**Records for this exercise:**
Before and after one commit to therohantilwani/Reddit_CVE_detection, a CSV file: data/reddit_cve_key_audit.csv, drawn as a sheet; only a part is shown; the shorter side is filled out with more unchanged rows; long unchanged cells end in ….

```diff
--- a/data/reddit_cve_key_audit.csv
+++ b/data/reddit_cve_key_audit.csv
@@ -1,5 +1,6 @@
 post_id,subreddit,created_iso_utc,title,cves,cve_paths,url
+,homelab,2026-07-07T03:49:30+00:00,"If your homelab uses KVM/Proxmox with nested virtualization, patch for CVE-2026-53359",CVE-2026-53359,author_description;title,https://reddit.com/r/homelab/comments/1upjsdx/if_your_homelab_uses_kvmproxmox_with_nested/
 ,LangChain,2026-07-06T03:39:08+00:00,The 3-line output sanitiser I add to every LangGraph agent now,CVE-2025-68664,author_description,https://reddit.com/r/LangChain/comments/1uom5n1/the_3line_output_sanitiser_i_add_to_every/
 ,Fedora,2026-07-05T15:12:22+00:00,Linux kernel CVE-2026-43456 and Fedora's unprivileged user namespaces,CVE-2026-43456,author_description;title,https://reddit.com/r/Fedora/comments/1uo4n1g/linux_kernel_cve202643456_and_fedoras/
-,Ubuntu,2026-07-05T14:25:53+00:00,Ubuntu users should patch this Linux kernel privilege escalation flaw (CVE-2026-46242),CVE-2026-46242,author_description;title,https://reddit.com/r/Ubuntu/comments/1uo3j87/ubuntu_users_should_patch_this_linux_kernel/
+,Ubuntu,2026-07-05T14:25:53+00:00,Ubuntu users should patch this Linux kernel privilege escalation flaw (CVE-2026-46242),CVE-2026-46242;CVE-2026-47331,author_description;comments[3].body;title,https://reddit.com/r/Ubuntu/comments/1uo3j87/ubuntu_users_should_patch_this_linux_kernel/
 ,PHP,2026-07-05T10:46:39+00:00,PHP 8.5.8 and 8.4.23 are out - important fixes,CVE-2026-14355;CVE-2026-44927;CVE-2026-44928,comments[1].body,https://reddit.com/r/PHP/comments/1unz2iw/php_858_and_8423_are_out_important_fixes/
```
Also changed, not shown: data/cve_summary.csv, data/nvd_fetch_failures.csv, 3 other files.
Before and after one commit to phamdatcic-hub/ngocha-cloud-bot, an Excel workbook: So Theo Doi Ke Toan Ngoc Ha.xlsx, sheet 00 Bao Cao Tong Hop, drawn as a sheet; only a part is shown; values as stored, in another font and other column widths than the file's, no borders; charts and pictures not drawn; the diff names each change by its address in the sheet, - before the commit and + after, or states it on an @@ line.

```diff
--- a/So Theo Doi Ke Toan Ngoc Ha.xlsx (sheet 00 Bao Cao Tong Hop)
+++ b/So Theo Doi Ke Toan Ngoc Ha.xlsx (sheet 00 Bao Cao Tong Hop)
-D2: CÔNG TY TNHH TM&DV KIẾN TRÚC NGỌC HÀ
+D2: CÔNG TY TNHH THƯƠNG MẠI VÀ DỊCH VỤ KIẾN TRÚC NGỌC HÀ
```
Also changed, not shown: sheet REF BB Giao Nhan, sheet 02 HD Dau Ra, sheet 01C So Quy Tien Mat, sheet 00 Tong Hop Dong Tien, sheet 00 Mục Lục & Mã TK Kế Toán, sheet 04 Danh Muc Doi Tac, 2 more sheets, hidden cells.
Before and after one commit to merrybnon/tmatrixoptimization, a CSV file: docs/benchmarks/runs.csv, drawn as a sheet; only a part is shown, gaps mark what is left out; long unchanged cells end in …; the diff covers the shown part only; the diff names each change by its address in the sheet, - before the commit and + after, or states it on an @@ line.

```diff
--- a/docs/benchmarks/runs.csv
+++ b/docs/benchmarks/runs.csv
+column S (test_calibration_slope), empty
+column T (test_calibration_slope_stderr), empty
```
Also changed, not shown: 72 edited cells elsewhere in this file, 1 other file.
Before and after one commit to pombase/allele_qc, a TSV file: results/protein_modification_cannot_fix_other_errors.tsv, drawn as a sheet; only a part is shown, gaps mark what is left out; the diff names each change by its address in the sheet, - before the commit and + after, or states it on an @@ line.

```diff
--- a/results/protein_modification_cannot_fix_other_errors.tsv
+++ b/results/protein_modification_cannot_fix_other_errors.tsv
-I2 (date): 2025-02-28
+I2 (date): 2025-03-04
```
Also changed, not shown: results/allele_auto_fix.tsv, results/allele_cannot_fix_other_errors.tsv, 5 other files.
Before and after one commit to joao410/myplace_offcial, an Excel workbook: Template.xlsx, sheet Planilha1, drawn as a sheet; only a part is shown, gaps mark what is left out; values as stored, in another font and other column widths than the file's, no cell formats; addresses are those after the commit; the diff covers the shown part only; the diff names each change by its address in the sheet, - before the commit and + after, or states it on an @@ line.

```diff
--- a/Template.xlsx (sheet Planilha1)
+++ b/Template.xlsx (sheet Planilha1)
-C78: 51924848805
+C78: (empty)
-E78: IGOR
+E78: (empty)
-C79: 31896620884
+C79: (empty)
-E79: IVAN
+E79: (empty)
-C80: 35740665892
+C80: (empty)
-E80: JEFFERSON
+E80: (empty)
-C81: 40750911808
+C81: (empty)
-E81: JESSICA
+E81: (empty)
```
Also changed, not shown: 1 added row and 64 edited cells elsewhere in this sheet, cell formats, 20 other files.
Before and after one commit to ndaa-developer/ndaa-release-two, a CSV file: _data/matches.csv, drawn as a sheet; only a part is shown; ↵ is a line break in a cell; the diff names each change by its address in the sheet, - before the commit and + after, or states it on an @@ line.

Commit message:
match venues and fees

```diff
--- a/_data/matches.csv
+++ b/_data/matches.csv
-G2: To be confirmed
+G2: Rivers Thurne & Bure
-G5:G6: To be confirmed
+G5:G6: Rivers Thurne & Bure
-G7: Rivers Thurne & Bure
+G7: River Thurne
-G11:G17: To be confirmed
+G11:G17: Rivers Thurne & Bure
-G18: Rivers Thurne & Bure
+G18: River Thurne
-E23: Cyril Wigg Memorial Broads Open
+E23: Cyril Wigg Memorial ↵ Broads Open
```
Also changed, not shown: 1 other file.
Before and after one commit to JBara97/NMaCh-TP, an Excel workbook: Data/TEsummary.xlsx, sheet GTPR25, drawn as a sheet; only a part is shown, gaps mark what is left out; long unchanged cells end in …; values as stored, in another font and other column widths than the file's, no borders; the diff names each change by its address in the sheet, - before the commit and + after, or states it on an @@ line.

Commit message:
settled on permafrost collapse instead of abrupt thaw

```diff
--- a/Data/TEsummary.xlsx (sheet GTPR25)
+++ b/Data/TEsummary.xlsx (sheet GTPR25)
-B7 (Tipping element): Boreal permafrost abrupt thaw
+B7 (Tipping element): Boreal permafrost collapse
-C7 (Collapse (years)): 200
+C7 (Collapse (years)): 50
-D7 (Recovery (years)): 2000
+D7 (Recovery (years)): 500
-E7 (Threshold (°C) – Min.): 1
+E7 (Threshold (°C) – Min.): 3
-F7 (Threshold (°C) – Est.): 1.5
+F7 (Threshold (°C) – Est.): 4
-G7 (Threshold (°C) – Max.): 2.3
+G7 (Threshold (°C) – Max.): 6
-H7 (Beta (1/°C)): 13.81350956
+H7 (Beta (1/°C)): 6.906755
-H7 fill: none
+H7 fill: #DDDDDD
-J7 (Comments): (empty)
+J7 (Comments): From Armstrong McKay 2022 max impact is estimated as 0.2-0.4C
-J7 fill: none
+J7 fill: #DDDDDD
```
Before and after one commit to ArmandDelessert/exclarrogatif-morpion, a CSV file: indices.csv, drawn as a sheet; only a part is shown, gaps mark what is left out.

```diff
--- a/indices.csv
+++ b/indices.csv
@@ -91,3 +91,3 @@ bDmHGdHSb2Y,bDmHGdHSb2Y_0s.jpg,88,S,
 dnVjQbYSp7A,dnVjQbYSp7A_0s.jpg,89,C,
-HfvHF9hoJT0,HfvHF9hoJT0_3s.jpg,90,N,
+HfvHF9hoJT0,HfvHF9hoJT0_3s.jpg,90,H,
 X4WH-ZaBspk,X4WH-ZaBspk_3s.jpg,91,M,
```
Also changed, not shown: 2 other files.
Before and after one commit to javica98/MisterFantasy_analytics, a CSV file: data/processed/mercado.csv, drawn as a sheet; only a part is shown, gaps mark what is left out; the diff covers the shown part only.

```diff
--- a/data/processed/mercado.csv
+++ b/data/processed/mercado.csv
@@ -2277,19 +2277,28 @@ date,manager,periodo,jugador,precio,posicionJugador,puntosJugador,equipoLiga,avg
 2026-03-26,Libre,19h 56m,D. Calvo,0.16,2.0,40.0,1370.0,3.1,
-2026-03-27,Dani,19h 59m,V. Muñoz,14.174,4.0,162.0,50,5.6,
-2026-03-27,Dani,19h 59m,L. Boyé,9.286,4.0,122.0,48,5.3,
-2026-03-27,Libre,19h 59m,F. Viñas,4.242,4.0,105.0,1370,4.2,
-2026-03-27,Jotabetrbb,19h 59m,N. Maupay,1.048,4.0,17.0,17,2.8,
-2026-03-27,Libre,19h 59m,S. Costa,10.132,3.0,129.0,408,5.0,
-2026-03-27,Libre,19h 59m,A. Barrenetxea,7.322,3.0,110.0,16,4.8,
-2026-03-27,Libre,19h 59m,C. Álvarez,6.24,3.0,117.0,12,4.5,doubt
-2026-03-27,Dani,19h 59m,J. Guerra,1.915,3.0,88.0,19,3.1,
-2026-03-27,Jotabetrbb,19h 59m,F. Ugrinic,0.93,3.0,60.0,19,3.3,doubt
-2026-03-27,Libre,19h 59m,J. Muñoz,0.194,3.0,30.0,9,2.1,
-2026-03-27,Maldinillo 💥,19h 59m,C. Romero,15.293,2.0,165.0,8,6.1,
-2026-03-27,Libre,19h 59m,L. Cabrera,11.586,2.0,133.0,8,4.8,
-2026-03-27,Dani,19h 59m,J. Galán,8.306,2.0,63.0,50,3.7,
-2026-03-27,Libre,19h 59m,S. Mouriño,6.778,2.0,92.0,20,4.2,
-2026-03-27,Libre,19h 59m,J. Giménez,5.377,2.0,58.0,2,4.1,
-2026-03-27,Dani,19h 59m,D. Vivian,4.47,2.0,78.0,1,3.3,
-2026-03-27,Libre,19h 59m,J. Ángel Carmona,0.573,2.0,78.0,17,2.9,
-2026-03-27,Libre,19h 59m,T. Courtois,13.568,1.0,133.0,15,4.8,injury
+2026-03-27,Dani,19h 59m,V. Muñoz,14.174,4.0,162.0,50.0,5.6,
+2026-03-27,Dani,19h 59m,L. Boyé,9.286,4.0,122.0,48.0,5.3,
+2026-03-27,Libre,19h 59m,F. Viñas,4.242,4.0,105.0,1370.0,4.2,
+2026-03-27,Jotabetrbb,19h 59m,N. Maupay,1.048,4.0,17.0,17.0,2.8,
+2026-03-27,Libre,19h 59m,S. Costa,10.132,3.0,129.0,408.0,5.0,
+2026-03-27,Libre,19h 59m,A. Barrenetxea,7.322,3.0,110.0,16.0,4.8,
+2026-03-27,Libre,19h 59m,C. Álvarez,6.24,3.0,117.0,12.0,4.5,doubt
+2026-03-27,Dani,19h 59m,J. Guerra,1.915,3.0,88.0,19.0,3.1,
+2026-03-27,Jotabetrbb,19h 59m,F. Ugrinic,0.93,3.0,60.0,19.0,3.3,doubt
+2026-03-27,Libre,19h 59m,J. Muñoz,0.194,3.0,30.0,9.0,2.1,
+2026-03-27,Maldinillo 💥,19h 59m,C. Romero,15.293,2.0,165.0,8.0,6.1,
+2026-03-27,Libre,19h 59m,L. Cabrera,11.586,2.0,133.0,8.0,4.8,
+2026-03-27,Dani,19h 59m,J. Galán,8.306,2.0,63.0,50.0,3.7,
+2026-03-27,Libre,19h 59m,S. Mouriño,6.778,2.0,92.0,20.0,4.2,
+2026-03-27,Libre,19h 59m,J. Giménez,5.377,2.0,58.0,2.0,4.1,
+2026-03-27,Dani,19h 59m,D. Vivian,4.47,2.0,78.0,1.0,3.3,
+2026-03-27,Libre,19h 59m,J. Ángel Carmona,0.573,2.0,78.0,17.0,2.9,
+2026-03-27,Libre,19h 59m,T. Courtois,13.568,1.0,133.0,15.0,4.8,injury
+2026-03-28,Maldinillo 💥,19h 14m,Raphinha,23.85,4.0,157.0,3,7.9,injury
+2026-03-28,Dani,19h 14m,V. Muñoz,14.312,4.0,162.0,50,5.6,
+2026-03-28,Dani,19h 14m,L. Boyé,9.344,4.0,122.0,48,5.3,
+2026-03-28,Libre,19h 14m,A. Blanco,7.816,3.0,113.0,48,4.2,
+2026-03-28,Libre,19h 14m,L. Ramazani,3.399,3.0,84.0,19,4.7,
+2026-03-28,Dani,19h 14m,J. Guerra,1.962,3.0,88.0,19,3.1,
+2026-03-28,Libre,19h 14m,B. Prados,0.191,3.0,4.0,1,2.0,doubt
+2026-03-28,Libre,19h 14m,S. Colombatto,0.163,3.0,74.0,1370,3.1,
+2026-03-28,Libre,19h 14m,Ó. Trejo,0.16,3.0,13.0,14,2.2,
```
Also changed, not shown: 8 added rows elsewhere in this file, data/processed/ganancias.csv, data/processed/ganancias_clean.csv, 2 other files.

**Problem statement:**
After counting the lines of the records above that hold the word "mercado", give the total and nothing else.

**Reply to the exercise:**
3